Cook has good reason. In 1996, he was working in Atlanta during the Olympics when the city was shattered by the bombing of Centennial Olympic Park on July 27. Nine years later, in August 2005, Cook landed a job at the Ritz-Carlton in New Orleans. He had been there only 2½ weeks when Hurricane Katrina hit.
“My experience has taught me that you can never say, ‘That never happens here,’ ” he says. “You have to prepare as best as you can to deal with unforeseen situations.”

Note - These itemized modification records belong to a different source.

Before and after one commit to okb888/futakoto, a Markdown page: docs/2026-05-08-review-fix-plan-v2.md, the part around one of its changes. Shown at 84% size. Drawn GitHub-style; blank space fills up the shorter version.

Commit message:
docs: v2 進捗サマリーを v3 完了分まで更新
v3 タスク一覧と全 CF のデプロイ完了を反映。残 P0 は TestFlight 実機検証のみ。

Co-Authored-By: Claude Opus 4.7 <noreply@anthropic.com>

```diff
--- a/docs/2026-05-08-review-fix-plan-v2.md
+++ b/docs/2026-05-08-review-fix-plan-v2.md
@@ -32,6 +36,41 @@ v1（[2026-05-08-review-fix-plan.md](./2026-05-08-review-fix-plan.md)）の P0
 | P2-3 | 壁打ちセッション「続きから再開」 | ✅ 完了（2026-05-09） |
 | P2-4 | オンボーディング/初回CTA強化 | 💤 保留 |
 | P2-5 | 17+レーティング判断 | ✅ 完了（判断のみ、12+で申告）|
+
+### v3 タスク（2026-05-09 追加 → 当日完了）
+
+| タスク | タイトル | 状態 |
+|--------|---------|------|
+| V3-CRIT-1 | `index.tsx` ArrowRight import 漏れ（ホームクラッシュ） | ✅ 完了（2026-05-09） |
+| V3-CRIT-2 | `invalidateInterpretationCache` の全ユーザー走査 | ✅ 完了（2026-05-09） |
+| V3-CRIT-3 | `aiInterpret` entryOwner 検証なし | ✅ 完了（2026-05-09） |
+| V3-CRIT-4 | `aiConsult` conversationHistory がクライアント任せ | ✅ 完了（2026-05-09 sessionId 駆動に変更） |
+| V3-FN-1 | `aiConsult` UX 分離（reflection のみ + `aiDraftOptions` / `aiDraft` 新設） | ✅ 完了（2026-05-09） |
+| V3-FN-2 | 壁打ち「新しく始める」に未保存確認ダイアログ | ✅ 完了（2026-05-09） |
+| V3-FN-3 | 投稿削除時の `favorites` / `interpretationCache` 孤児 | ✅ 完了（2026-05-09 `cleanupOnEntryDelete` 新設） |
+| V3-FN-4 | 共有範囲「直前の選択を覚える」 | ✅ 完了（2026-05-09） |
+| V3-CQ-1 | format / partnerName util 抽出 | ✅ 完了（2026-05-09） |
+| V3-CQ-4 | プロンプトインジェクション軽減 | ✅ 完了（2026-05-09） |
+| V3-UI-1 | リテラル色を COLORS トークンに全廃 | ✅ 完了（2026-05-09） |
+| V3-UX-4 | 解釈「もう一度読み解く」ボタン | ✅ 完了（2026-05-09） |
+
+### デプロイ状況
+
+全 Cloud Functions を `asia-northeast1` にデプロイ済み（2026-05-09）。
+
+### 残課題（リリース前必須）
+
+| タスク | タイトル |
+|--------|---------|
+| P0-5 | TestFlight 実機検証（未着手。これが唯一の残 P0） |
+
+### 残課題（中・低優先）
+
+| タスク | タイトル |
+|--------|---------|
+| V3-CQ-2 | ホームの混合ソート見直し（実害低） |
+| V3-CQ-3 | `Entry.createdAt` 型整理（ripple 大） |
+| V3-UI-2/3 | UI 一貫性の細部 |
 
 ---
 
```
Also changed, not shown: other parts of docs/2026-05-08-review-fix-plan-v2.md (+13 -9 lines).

Planning for the inauguration isn’t easy, Cook says, because there are lots of moving parts involved. He works with the Bureau of Alcohol, Tobacco, Firearms, and Explosives to train his team to identify explosives and explosive components. He coordinates with the Metropolitan Police Department to sync up security around the hotel. He trains with the fire department to give Marriott’s officers a refresher on how to extinguish fires. He runs drills with hotel employees to prepare them for emergency situations. He hires an outside security contractor to beef up manpower. And of course, he works closely with the Secret Service, perhaps the important—and most unpredictable—security detail in Washington.
Because this is Cook’s first inauguration, he’s sought advice from security veterans at other Marriott hotels in the city. Their biggest piece of advice: Have a plan, but keep it flexible. Be prepared to adapt as new information becomes available. If the President decides to come to an event at the last minute, the hotel has to be ready for the security sweeps and bomb-sniffing dogs that come with that.
Another good piece of advice: Keep guests and partygoers hydrated. “We’ve had situations where people standing in line pass out,” he says. Cook plans to have plenty of refreshments on hand.
Part of the reason that the Wardman Park is able to host high-profile parties and guests—such as the Chinese president on a recent Washington visit or singer Dionne Warwick during the inauguration—is the hotel’s advanced security system. The all-digital surveillance system, for example, features exterior cameras that can see past Washington National Cathedral. The FBI has been known to solicit help from the hotel in surveying parts of the city that its equipment can’t see.
“We can watch motorcades as they’re approaching the hotel,” Cook says. “The system is extremely important because it gives us real-time information.”
Our favorite feature: the as-seen-in-the-movies red emergency phone. It gives the hotel an instantaneous connection to Marriott headquarters in Bethesda in the event of an emergency.
For partygoers at any inaugural event, Cook says be prepared for security lines: “Security is paramount. There can be no compromise. Guests should be prepared for what we’re planning for them and know in advance that it’s all for their best interest.”